Your objective:
Among the entries, find the lines with the string "align" and report them.

Front-end code edit data:

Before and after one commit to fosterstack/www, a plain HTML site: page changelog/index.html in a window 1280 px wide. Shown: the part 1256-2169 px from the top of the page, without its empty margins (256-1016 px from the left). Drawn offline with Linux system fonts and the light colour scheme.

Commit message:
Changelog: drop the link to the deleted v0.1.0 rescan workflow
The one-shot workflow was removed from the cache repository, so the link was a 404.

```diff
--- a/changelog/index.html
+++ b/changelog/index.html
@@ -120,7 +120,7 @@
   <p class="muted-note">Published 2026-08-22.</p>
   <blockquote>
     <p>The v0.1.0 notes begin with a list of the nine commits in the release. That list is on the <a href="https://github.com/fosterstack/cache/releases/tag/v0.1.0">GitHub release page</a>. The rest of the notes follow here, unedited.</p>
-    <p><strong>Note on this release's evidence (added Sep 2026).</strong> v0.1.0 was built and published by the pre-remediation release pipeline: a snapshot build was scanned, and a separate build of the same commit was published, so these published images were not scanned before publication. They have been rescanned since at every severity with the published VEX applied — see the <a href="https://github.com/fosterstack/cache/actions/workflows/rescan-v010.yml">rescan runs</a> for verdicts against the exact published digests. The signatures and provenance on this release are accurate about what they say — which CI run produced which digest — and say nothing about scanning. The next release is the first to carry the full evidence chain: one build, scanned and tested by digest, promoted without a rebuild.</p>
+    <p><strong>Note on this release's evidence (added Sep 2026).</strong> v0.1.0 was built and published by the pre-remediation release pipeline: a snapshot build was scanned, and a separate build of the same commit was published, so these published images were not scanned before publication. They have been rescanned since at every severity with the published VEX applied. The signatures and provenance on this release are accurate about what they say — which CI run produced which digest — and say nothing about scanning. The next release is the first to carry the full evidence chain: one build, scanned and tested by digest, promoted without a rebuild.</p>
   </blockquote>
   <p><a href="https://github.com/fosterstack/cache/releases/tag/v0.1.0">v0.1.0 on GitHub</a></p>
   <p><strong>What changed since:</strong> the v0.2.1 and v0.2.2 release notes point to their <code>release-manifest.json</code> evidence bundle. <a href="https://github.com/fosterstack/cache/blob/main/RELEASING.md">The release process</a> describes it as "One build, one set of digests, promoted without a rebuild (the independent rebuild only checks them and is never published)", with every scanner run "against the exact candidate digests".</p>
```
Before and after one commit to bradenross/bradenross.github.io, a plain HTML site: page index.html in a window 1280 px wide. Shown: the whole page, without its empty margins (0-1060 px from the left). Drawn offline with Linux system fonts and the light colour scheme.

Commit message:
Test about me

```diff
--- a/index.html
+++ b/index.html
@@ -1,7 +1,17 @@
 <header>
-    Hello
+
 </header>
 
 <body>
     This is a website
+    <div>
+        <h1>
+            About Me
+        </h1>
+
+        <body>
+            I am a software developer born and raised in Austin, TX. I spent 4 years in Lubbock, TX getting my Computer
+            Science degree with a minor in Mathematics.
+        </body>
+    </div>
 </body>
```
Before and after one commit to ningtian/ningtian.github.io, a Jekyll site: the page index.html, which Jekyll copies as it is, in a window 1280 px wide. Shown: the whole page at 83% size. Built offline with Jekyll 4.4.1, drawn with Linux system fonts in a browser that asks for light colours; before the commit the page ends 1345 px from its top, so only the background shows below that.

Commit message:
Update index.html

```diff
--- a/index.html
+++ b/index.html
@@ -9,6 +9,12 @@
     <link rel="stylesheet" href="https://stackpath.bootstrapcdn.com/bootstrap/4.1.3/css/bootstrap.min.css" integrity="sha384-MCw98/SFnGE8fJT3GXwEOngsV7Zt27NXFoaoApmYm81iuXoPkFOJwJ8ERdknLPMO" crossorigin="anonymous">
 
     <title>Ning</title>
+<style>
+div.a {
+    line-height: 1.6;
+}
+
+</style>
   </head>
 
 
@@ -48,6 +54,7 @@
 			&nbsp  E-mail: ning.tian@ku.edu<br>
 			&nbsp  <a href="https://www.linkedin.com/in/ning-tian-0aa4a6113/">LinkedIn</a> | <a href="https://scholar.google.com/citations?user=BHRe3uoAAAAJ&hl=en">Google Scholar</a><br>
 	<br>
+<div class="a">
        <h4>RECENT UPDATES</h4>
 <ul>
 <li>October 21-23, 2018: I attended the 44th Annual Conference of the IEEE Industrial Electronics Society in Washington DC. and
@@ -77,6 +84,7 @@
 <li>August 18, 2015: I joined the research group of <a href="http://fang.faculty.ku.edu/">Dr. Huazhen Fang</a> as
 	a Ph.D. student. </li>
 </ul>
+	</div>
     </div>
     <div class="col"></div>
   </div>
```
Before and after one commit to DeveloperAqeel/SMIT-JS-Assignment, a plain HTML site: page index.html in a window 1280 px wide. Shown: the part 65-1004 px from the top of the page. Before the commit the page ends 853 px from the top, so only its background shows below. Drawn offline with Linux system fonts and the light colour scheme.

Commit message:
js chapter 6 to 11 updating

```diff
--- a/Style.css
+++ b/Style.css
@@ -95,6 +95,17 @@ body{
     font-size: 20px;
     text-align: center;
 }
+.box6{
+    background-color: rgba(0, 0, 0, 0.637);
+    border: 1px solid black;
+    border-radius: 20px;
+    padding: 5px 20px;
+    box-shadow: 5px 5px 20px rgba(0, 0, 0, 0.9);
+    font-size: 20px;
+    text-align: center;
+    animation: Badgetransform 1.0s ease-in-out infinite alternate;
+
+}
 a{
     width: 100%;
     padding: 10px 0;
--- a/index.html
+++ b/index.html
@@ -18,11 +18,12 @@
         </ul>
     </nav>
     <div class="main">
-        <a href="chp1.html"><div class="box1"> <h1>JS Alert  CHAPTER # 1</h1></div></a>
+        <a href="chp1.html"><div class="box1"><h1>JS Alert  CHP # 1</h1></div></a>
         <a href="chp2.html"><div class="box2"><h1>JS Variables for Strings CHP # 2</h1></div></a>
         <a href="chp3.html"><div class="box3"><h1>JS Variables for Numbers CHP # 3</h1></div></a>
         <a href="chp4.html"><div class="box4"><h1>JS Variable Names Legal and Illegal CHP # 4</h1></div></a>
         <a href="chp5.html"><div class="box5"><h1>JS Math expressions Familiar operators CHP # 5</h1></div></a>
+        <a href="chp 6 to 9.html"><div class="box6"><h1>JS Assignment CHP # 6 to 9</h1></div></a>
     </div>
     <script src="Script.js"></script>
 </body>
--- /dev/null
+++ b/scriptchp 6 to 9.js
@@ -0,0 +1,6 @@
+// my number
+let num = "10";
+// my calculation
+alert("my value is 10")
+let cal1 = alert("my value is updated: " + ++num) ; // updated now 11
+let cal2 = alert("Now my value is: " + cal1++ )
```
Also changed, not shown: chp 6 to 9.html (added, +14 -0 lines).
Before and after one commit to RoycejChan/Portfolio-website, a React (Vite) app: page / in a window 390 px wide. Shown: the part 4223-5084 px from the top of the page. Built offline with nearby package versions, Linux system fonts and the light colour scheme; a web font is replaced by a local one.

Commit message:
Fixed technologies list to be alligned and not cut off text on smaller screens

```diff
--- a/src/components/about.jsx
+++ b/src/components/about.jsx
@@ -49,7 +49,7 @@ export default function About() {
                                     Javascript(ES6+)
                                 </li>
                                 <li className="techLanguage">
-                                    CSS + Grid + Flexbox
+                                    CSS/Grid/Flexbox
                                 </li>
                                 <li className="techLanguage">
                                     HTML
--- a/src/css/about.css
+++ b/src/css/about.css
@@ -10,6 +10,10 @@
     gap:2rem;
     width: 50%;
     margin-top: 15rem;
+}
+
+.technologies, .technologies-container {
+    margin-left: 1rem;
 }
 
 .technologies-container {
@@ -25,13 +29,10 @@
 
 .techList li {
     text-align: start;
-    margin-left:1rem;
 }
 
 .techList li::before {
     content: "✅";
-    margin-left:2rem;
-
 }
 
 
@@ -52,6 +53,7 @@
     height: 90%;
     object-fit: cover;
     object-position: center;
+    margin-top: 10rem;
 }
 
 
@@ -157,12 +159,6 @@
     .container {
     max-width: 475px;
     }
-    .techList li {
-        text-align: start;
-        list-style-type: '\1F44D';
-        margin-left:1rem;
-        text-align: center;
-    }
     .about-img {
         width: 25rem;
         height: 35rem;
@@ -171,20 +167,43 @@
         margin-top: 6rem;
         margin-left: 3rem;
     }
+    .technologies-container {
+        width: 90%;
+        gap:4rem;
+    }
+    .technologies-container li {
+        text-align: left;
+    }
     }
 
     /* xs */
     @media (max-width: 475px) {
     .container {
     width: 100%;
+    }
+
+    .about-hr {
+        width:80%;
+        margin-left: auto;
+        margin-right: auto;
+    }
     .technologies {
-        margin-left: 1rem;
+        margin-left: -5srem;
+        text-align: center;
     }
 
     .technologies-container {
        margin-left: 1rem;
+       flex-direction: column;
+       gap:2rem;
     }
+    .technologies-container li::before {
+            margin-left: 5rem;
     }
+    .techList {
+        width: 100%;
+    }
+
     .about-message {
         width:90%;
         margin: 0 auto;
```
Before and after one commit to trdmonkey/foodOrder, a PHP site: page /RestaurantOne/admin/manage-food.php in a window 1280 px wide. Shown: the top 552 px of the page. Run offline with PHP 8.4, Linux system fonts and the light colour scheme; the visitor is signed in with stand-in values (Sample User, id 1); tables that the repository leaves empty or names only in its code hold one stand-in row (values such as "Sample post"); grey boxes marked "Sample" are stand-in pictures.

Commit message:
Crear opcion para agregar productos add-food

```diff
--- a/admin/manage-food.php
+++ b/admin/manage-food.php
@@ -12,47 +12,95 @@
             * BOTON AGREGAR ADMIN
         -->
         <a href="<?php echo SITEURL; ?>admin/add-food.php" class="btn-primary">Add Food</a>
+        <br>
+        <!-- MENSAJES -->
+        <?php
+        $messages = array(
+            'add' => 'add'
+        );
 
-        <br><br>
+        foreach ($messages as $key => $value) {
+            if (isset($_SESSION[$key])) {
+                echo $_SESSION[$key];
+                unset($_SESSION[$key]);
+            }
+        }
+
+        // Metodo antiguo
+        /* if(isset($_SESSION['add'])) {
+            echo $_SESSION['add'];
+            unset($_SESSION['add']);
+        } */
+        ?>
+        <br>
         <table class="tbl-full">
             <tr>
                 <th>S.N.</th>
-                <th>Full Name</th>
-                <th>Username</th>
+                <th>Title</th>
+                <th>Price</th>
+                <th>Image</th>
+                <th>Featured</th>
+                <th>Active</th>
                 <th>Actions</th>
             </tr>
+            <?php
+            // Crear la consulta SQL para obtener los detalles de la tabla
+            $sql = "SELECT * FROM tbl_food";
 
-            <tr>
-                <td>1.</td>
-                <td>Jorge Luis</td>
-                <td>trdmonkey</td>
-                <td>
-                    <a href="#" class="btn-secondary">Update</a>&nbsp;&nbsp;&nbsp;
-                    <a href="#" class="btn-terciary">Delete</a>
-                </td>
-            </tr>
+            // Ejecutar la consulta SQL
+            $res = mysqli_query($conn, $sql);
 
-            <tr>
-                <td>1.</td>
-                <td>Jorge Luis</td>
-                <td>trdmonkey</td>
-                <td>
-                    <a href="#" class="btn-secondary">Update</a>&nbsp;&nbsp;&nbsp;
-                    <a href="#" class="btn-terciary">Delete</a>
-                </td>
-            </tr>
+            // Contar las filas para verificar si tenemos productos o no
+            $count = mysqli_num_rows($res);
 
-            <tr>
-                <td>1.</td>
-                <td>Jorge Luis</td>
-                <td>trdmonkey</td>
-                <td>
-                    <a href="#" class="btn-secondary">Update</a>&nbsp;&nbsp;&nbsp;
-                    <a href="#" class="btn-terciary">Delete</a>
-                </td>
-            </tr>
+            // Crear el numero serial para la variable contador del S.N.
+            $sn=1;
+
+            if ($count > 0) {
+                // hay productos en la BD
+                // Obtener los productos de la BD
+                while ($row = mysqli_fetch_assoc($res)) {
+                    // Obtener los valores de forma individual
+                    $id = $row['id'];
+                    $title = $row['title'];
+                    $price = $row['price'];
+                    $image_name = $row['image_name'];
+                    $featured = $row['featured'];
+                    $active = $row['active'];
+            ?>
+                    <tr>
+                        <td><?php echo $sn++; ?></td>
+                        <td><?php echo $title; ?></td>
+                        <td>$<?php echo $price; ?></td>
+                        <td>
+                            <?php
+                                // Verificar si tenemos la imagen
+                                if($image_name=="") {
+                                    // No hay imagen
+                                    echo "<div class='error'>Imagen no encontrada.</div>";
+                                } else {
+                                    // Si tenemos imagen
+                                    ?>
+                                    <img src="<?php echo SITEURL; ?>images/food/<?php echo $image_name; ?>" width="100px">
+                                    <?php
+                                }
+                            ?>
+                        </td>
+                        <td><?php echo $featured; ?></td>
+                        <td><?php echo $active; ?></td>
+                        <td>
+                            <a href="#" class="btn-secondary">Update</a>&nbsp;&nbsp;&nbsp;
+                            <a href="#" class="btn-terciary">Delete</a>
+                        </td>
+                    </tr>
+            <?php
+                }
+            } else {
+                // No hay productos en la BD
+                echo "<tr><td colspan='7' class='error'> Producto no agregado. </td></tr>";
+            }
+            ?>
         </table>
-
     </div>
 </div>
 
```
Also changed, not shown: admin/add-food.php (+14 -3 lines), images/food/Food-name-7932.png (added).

Your response:
     text-align: center;
+    text-align: center;
     text-align: start;
-        text-align: start;
-        text-align: center;
+        text-align: left;
+        text-align: center;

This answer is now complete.